*TASK STATEMENT*. With both ends included, repeat exactly the lines of the entries below from the one containing "Repository: josephinel6/josephinel6.github.io" down to the one containing "height: 10%;", and no others.

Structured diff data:
<<<<

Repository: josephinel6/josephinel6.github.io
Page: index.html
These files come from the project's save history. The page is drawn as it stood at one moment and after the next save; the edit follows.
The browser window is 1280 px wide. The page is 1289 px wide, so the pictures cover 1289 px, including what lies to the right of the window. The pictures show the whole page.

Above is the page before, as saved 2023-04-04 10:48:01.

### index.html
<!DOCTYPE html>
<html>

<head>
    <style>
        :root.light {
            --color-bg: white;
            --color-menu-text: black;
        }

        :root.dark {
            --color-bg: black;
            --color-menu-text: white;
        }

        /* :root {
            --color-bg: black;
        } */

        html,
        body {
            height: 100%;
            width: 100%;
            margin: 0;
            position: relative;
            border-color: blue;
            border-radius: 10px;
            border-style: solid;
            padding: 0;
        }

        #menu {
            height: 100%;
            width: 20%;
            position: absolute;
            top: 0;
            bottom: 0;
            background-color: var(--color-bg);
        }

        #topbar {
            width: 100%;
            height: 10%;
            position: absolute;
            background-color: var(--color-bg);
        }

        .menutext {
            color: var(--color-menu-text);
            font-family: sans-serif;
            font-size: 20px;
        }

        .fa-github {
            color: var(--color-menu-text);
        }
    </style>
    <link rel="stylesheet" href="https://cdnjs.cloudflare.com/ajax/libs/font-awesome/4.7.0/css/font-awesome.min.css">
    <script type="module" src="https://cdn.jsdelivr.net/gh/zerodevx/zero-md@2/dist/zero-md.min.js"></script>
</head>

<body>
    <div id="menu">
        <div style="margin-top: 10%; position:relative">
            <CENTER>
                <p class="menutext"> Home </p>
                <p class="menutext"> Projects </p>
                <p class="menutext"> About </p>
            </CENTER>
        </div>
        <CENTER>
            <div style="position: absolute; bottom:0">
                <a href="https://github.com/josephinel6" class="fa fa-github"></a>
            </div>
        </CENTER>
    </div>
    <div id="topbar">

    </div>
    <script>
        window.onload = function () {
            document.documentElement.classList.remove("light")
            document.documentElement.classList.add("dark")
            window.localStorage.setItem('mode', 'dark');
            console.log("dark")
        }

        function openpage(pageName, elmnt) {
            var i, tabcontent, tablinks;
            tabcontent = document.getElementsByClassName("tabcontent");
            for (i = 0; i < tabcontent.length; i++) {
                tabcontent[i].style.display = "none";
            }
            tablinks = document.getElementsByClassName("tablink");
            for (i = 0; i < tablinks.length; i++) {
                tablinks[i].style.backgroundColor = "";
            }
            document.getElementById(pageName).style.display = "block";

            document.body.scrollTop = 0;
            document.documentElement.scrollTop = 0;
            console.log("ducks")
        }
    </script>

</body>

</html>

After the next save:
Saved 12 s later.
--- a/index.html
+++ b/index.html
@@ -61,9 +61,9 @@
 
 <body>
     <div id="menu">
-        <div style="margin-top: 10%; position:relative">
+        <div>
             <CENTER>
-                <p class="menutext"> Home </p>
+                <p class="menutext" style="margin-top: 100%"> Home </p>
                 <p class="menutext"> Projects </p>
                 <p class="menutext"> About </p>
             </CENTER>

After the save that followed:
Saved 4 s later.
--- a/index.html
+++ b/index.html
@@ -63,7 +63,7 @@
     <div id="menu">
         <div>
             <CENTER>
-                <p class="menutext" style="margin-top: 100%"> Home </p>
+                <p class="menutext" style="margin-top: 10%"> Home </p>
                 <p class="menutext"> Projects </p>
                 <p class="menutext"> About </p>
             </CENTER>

>>>>
<<<<

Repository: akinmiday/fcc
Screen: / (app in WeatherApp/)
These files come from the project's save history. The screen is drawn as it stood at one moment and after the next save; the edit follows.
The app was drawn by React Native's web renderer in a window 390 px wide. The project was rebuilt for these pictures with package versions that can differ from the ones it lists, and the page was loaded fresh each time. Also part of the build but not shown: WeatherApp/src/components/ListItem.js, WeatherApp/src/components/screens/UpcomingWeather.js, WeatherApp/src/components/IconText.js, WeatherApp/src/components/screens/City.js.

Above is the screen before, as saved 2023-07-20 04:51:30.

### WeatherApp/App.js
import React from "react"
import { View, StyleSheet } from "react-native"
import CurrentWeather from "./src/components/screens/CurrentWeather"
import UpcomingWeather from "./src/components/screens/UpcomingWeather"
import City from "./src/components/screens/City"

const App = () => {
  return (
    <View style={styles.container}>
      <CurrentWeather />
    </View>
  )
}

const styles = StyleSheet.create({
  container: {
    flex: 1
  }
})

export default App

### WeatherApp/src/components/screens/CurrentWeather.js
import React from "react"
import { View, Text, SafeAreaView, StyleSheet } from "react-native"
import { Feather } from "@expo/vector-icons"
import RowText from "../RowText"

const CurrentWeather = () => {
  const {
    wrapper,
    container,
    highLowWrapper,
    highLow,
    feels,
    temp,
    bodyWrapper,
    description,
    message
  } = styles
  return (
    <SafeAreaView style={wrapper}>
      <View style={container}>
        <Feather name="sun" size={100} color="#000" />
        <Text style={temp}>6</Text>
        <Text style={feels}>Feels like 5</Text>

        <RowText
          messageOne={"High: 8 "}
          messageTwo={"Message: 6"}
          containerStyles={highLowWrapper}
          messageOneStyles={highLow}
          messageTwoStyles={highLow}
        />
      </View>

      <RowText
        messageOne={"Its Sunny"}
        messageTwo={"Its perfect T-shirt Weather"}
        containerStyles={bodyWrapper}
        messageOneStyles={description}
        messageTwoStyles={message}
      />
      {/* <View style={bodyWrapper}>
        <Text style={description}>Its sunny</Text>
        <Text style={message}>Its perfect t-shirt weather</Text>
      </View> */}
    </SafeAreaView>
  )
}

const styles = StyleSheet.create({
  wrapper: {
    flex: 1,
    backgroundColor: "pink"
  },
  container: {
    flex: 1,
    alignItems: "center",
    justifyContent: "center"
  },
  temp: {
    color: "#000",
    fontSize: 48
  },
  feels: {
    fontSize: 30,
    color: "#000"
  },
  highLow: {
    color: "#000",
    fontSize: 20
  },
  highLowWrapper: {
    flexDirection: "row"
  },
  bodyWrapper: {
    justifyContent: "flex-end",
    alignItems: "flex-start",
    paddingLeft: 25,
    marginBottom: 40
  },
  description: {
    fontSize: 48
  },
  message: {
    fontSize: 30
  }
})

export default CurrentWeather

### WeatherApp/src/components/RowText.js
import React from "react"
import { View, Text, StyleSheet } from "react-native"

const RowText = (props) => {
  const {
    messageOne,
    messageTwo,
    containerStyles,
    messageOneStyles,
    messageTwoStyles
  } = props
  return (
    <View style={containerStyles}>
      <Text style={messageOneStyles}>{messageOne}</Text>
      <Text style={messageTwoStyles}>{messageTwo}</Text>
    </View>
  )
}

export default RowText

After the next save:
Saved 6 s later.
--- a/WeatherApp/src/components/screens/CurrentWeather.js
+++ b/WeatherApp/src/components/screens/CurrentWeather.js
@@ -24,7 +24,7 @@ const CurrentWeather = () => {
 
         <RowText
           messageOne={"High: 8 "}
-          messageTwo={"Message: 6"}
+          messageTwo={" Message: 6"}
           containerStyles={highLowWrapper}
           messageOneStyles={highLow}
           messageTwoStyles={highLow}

>>>>
<<<<

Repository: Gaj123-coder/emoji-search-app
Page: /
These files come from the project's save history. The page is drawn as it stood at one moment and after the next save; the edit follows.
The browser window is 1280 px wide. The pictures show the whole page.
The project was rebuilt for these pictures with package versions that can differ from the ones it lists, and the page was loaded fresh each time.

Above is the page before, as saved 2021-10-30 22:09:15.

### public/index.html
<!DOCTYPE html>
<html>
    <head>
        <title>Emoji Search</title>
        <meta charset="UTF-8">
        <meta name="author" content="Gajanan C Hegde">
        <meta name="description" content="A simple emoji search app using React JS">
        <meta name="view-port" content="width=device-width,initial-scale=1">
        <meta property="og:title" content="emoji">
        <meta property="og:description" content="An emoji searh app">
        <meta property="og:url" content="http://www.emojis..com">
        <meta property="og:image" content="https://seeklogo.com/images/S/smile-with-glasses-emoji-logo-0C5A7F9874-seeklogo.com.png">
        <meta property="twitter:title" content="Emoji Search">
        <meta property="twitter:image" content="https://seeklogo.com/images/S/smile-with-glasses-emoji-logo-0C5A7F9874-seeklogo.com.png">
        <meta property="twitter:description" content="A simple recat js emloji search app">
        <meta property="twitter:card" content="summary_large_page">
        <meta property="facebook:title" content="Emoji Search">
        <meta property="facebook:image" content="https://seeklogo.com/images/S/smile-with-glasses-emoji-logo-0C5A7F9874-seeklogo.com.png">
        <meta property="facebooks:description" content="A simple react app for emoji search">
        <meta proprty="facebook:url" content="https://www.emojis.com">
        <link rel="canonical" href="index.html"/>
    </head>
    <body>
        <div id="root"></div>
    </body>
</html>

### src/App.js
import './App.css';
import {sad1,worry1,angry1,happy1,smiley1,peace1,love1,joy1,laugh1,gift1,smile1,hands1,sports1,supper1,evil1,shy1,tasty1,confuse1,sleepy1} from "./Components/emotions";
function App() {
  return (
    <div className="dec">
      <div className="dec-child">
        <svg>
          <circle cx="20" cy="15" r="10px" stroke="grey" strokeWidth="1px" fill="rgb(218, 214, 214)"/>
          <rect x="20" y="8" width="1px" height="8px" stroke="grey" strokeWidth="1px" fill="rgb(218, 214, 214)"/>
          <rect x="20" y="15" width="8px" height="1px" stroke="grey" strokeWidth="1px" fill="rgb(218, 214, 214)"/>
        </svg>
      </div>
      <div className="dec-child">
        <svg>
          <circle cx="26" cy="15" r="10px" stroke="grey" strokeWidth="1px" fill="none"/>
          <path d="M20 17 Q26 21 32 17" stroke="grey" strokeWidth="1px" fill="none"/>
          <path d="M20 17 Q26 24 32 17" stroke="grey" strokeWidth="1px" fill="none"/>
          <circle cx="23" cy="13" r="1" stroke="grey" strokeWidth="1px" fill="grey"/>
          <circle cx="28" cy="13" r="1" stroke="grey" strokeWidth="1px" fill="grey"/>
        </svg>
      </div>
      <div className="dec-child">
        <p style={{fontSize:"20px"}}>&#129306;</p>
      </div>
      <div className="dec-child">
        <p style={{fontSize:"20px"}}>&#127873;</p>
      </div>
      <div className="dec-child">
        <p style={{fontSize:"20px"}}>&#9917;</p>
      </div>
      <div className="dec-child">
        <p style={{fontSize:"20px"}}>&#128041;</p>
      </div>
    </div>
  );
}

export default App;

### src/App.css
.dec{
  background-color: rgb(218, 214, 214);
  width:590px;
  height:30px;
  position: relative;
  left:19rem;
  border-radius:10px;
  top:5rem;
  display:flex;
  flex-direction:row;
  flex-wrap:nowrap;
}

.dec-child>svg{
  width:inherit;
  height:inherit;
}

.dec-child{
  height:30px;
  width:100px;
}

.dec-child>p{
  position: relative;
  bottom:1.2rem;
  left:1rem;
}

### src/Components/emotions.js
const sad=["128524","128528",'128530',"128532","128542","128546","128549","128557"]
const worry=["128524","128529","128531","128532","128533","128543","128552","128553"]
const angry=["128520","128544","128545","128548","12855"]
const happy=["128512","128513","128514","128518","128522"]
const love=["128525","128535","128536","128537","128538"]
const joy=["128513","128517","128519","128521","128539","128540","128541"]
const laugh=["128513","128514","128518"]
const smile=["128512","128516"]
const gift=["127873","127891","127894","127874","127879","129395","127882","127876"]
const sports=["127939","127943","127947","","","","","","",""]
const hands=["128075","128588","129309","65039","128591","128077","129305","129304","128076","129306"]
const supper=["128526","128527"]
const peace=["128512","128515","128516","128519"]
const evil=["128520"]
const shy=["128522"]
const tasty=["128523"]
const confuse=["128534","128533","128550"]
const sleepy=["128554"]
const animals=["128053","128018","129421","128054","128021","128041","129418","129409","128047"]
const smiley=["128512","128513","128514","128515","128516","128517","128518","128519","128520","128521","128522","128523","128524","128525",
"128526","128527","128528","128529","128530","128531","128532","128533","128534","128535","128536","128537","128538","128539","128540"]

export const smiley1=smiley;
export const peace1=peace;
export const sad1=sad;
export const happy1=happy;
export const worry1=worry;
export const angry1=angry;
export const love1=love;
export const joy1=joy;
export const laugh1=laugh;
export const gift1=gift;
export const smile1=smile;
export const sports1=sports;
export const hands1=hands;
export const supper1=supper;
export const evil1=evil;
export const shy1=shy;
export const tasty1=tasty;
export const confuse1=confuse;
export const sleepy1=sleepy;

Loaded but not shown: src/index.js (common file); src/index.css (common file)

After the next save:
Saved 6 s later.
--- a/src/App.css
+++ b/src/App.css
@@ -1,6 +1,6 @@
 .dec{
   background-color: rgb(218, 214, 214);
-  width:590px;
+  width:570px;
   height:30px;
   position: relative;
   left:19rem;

>>>>

*SOLUTION FOR THIS EXERCISE*.
Repository: josephinel6/josephinel6.github.io
Page: index.html
These files come from the project's save history. The page is drawn as it stood at one moment and after the next save; the edit follows.
The browser window is 1280 px wide. The page is 1289 px wide, so the pictures cover 1289 px, including what lies to the right of the window. The pictures show the whole page.

Above is the page before, as saved 2023-04-04 10:48:01.

### index.html
<!DOCTYPE html>
<html>

<head>
    <style>
        :root.light {
            --color-bg: white;
            --color-menu-text: black;
        }

        :root.dark {
            --color-bg: black;
            --color-menu-text: white;
        }

        /* :root {
            --color-bg: black;
        } */

        html,
        body {
            height: 100%;
            width: 100%;
            margin: 0;
            position: relative;
            border-color: blue;
            border-radius: 10px;
            border-style: solid;
            padding: 0;
        }

        #menu {
            height: 100%;
            width: 20%;
            position: absolute;
            top: 0;
            bottom: 0;
            background-color: var(--color-bg);
        }

        #topbar {
            width: 100%;
            height: 10%;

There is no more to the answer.